20/06/2013 14:05 BST | Updated 20/08/2013 06:12 BST

Should We Sue the NHS?

The NHS is a national treasure. It's almost sacrosanct in the eyes of the British public, and anyone who sues the health service is a money grabbing leach - especially their lawyers.

While that's an extreme view, it's a commonly held belief that litigation is a waste of tax payers' money and clinical negligence claims are a drain on resources, are unethical and primarily 'not very British'.

Don't agree with me? - just look at the internet backlash that took place during the Olympics when countless Americans criticised how 'socialised' healthcare propaganda featured heavily in the opening ceremony. Thousands of British keyboard warriors hit back pointing out how the NHS is the single most important organisation in the UK.
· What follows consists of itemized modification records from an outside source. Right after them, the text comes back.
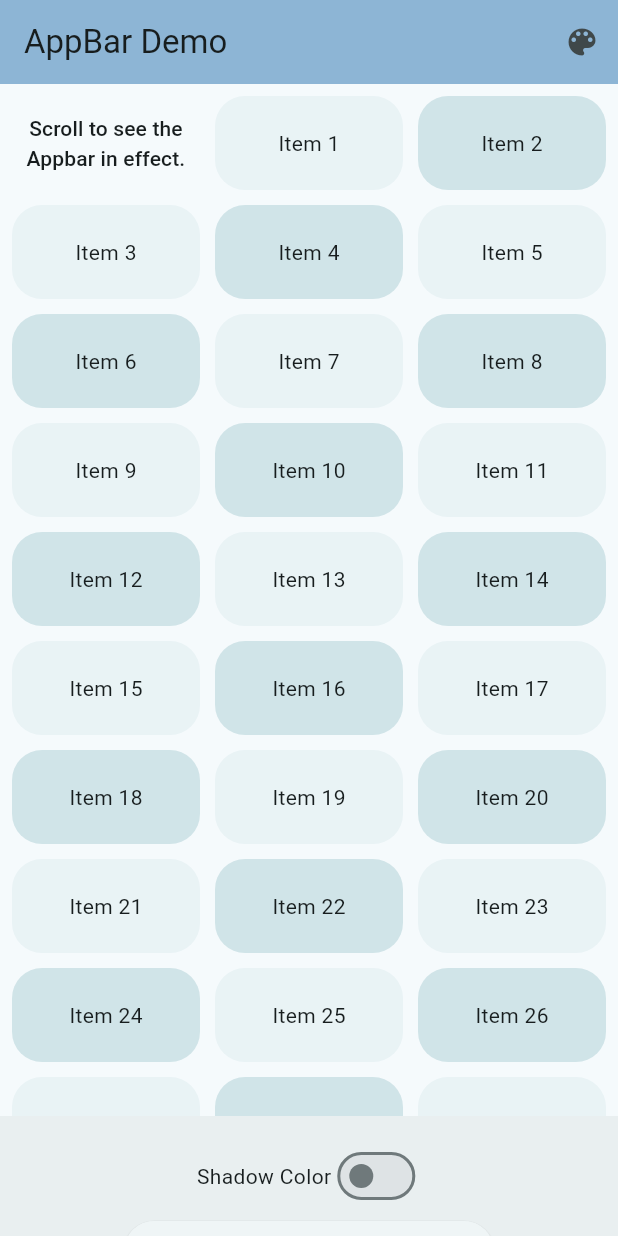
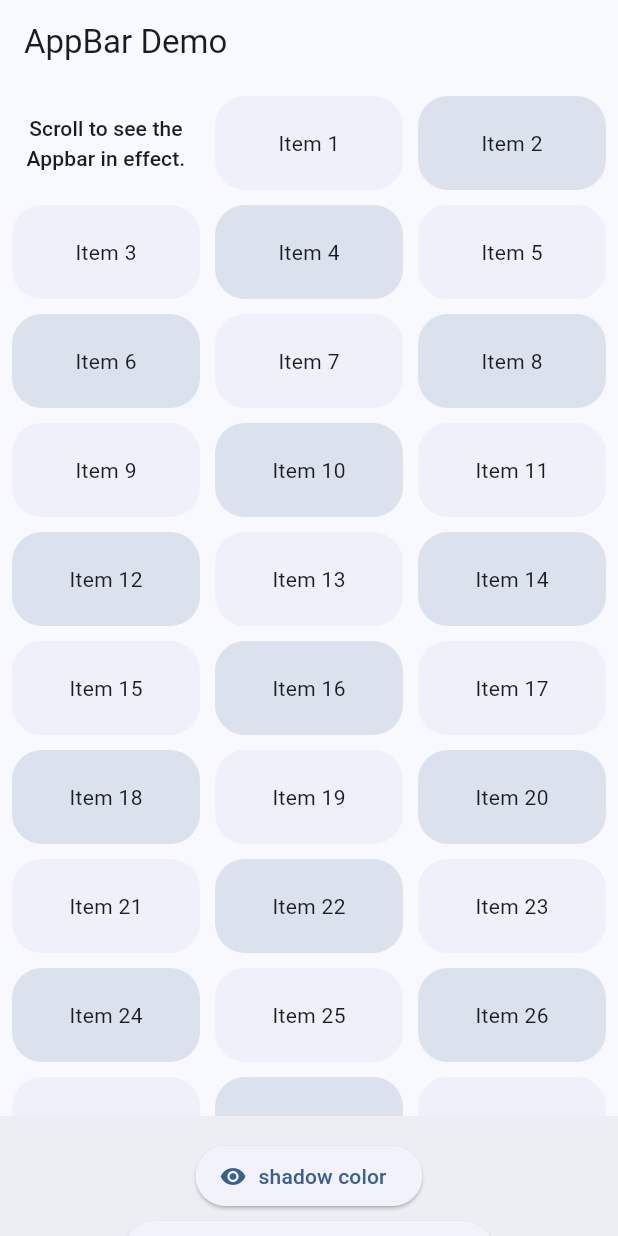
Before and after one commit to DiegoE0/proyectoflutter, a Flutter app: the screen it shows after launch, on a phone screen of 412 x 824 dp. Run offline on Flutter 3.47's test engine with Material 3 defaults, Android fonts, the phone set to English and light mode, and no system bars.

Commit message:
ejecicio 2

```diff
--- a/lib/main.dart
+++ b/lib/main.dart
@@ -1,6 +1,6 @@
 import 'package:flutter/material.dart';
 
-/// Flutter code sample for [AppBar] with dynamic color, SnackBar, and Switch.
+/// Flutter code sample for [AppBar].
 
 final List<int> _items = List<int>.generate(51, (int index) => index);
 
@@ -12,10 +12,9 @@ class AppBarApp extends StatelessWidget {
   @override
   Widget build(BuildContext context) {
     return MaterialApp(
-      debugShowCheckedModeBanner: false, // Quita el banner de debug
       theme: ThemeData(
-        colorSchemeSeed: const Color(0xff00BCD4),
-      ), // Cambiado a un nuevo color (cian)
+        colorSchemeSeed: const Color.fromARGB(255, 23, 135, 226),
+      ),
       home: const AppBarExample(),
     );
   }
@@ -31,43 +30,6 @@ class AppBarExample extends StatefulWidget {
 class _AppBarExampleState extends State<AppBarExample> {
   bool shadowColor = false;
   double? scrolledUnderElevation;
-  Color appBarColor = const Color.fromARGB(255, 141, 181, 213);
-  final List<Color> _colors = [
-    Colors.blue,
-    Colors.green,
-    Colors.red,
-    Colors.purple,
-    Colors.orange,
-    Colors.teal,
-    Colors.indigo,
-    Colors.pink,
-    Colors.amber,
-    Colors.cyan,
-    Colors.lime,
-    Colors.deepOrange,
-    Colors.brown,
-    Colors.grey,
-    Colors.blueGrey,
-  ];
-  int _currentColorIndex = 0;
-
-  void _changeAppBarColor() {
-    setState(() {
-      _currentColorIndex = (_currentColorIndex + 1) % _colors.length;
-      appBarColor = _colors[_currentColorIndex];
-    });
-  }
-
-  void _showElevationSnackBar() {
-    ScaffoldMessenger.of(context).showSnackBar(
-      SnackBar(
-        content: Text(
-          'scrolledUnderElevation: ${scrolledUnderElevation ?? 'default'}',
-        ),
-        duration: const Duration(seconds: 2),
-      ),
-    );
-  }
 
   @override
   Widget build(BuildContext context) {
@@ -80,14 +42,6 @@ class _AppBarExampleState extends State<AppBarExample> {
         title: const Text('AppBar Demo'),
         scrolledUnderElevation: scrolledUnderElevation,
         shadowColor: shadowColor ? Theme.of(context).colorScheme.shadow : null,
-        backgroundColor: appBarColor,
-        actions: [
-          IconButton(
-            icon: const Icon(Icons.color_lens),
-            tooltip: 'Change AppBar Color',
-            onPressed: _changeAppBarColor,
-          ),
-        ],
       ),
       body: GridView.builder(
         itemCount: _items.length,
@@ -110,6 +64,7 @@ class _AppBarExampleState extends State<AppBarExample> {
           }
           return Container(
             alignment: Alignment.center,
+            // tileColor: _items[index].isOdd ? oddItemColor : evenItemColor,
             decoration: BoxDecoration(
               borderRadius: BorderRadius.circular(20.0),
               color: _items[index].isOdd ? oddItemColor : evenItemColor,
@@ -126,31 +81,30 @@ class _AppBarExampleState extends State<AppBarExample> {
             alignment: MainAxisAlignment.center,
             overflowSpacing: 5.0,
             children: <Widget>[
-              Row(
-                mainAxisSize: MainAxisSize.min,
-                children: [
-                  const Text('Shadow Color'),
-                  Switch(
-                    value: shadowColor,
-                    onChanged: (bool value) {
+              ElevatedButton.icon(
+                onPressed: () {
                   setState(() {
-                        shadowColor = value;
+                    shadowColor = !shadowColor;
                   });
                 },
+                icon: Icon(
+                  shadowColor ? Icons.visibility_off : Icons.visibility,
                 ),
-                ],
+                label: const Text('shadow color'),
               ),
               const SizedBox(width: 5),
               ElevatedButton(
                 onPressed: () {
+                  if (scrolledUnderElevation == null) {
                     setState(() {
-                    if (scrolledUnderElevation == null) {
+                      // Default elevation is 3.0, increment by 1.0.
                       scrolledUnderElevation = 4.0;
+                    });
                   } else {
+                    setState(() {
                       scrolledUnderElevation = scrolledUnderElevation! + 1.0;
+                    });
                   }
-                    _showElevationSnackBar();
-                  });
                 },
                 child: Text(
                   'scrolledUnderElevation: ${scrolledUnderElevation ?? 'default'}',
```
Lines whose indentation alone changed are shown as unchanged.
But is that the full story? If we dig underneath the surface, is the NHS in fact letting the nation down? Latest figures show that NHS negligence claims rose by 20% in the last twelve months and by 80% since 2008. That accounts for a £19billion bill - one fifth of the NHS budget - to service claims made by over 16,000 patients and families of those bereaved.

But how much of this cost is to do with ambulance-chasing lawyers, and what proportion is for genuine claimants who have lost their loved ones, limbs or vital organs, and the ability to share a normal life with their nearest and dearest because of the failings of healthcare professionals?
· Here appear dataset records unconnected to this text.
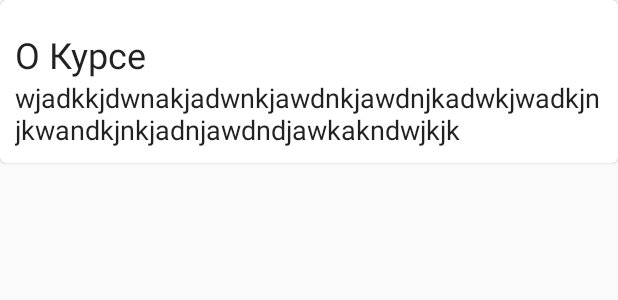
After one commit to polymr-fox/FoxTree, an Android app: the layout course_description_dialog.xml on its own in the app's theme, with its tools: preview values and no code run, on a phone screen of 412 x 824 dp. The commit adds this screen. Shown: the top 300 px of the screen. Run offline under Robolectric (Android 15) with nearby library versions, the light colour scheme and no system bars.

Commit message:
add dialog layout

```diff
--- /dev/null
+++ b/app/src/main/res/layout/course_description_dialog.xml
@@ -0,0 +1,45 @@
+<?xml version="1.0" encoding="utf-8"?>
+<android.support.design.card.MaterialCardView xmlns:android="http://schemas.android.com/apk/res/android"
+    xmlns:app="http://schemas.android.com/apk/res-auto"
+    android:layout_width="match_parent"
+    android:layout_height="wrap_content">
+
+    <android.support.constraint.ConstraintLayout
+        android:layout_width="match_parent"
+        android:layout_height="wrap_content"
+        android:padding="@dimen/default_vertical_margin">
+
+        <TextView
+            android:id="@+id/course_description_dialog__about_course"
+            android:layout_width="wrap_content"
+            android:layout_height="wrap_content"
+
+            android:layout_marginTop="@dimen/default_vertical_margin"
+            android:layout_marginBottom="@dimen/default_half_vertical_margin"
+
+            android:text="@string/about_course"
+            android:textAppearance="?attr/textAppearanceListItem"
+            android:textSize="@dimen/default_text_app_title_size"
+
+            app:layout_constraintStart_toStartOf="parent"
+            app:layout_constraintTop_toTopOf="parent"
+            />
+
+        <TextView
+            android:id="@+id/course_description_dialog__content"
+            android:layout_width="match_parent"
+            android:layout_height="wrap_content"
+
+            android:text="@string/big_text"
+            android:textSize="@dimen/default_text_size"
+            android:textAppearance="?attr/textAppearanceListItem"
+
+            app:layout_constraintTop_toBottomOf="@id/course_description_dialog__about_course"
+            app:layout_constraintStart_toStartOf="parent"
+
+
+            />
+
+    </android.support.constraint.ConstraintLayout>
+
+</android.support.design.card.MaterialCardView>
--- a/app/src/main/res/menu/course_settings_menu.xml
+++ b/app/src/main/res/menu/course_settings_menu.xml
@@ -5,4 +5,8 @@
         android:id="@+id/course_setting_edit"
         android:title="@string/edit" />
 
-  </menu>
+    <item
+        android:id="@+id/course_setting_description"
+        android:title="@string/description" />
+
+</menu>
--- a/app/src/main/res/values/strings.xml
+++ b/app/src/main/res/values/strings.xml
@@ -22,6 +22,10 @@
     <string name="sample_members_count">10 / 20</string>
     <string name="sample_course_name">Разработка под IOS</string>
     <string name="edit">Редактировать</string>
+    <string name="add_record">Добавить запись</string>
+    <string name="description">Описание</string>
+    <string name="about_course">О Курсе</string>
+    <string name="big_text">wjadkkjdwnakjadwnkjawdnkjawdnjkadwkjwadkjnjkwandkjnkjadnjawdndjawkakndwjkjk</string>
 
 
 </resources>
```
Also changed, not shown: app/src/main/java/com/develop/loginov/fullstack/controller/activity/CourseActivity.java (+6 -3 lines), app/src/main/res/layout/activity_course.xml (+51 -2 lines).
Each month at Fletchers Solicitors, we hear of hundreds of new negligence cases. There are countless examples of people who have been denied basic care such as food or water, suffered catastrophic injuries from simple surgical errors, right through to repeated and systematic failure to diagnose symptoms of preventable yet life-threatening illnesses.

It's all desperately depressing stuff, but would you deny these people, or their families, the chance to use compensation to rebuild their lives, which have been irrevocably changed forever?
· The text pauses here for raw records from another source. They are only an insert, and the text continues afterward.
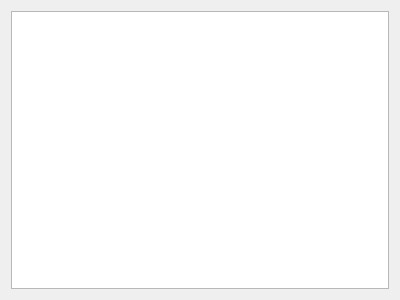
This is BaseEditor.ui in jaycaz/sg-mint as Qt 5 draws it before an edit. The edited form follows.
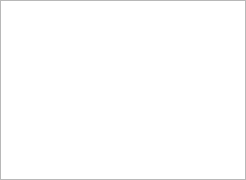
This is the edited form.

Commit message: Added Shape Editor class, Add Line button, and preview dot

Diff of the .ui file:
```diff
--- a/BaseEditor.ui
+++ b/BaseEditor.ui
@@ -6,16 +6,47 @@
    <rect>
     <x>0</x>
     <y>0</y>
-    <width>400</width>
-    <height>300</height>
+    <width>246</width>
+    <height>180</height>
    </rect>
   </property>
+  <property name="sizePolicy">
+   <sizepolicy hsizetype="Ignored" vsizetype="Ignored">
+    <horstretch>0</horstretch>
+    <verstretch>0</verstretch>
+   </sizepolicy>
+  </property>
+  <property name="mouseTracking">
+   <bool>true</bool>
+  </property>
   <property name="windowTitle">
    <string>Form</string>
   </property>
-  <layout class="QGridLayout" name="gridLayout_2">
-   <item row="0" column="0">
-    <widget class="QGraphicsView" name="gview"/>
+  <layout class="QVBoxLayout" name="verticalLayout">
+   <property name="leftMargin">
+    <number>0</number>
+   </property>
+   <property name="topMargin">
+    <number>0</number>
+   </property>
+   <property name="rightMargin">
+    <number>0</number>
+   </property>
+   <property name="bottomMargin">
+    <number>0</number>
+   </property>
+   <item>
+    <widget class="QGraphicsView" name="canvas">
+     <property name="sizePolicy">
+      <sizepolicy hsizetype="Ignored" vsizetype="Ignored">
+       <horstretch>0</horstretch>
+       <verstretch>0</verstretch>
+      </sizepolicy>
+     </property>
+     <property name="mouseTracking">
+      <bool>true</bool>
+     </property>
+    </widget>
    </item>
   </layout>
  </widget>
```
The commit also changes 16 other files.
Mistakes and negligence happen in almost every organisation, but the NHS sometimes compounds its mistakes through secretive practices and by not admitting failure fast enough. A good proportion of most legal costs comprise of the time it takes to conduct lengthy investigations to establish the full facts surrounding the case. In nearly all other fields of law, guilt is established far quicker, dramatically reducing the legal costs. But why does it take so much longer for the NHS to admit liability?

Unfortunately for tax payers, the NHS operates in a culture of secrecy. Gagging orders are rife and it is common for cover ups to appear time and time again.

Given the time it takes for potential claims to be investigated and assessed, it could be as long as six months before these claims go through the system and the NHS starts to gauge the true size of the problem.

Greater transparency, a willingness to settle early when negligence has occurred and an improvement in the basic standard of care shown to patients and their families would go a long way to alleviate the potential problems a dramatic increase in claims would cause.

Far too often cases are prolonged unnecessarily only to be settled on the court steps. Earlier intervention would dramatically reduce the total cost of these cases to the taxpayer.

The NHS is a fantastic service. Having severed my spine in a motorbike accident over ten years ago, I've benefitted so much from the services healthcare professionals provide. That's why it breaks my heart to see first-hand the kind of lapses and failings in care that we've seen highlighted in the news recently.

We believe that suing for medical negligence is necessary to highlight the significant problems in the health service and make sure that malpractice doesn't happen again. My hope is that with proper focus and attention to detail, we can do our bit to help standards improve and make the NHS great again.

But what do you think? Maybe you think us lawyers are all ambulance chasers? At Fletchers Solicitors we have launched a debate to gauge the public mood around whether suing the NHS is ethical. It would be great to get your views in the comments thread on this post or via our Facebook page.

Ed Fletcher is the chief executive of Fletchers Solicitors. For more information visit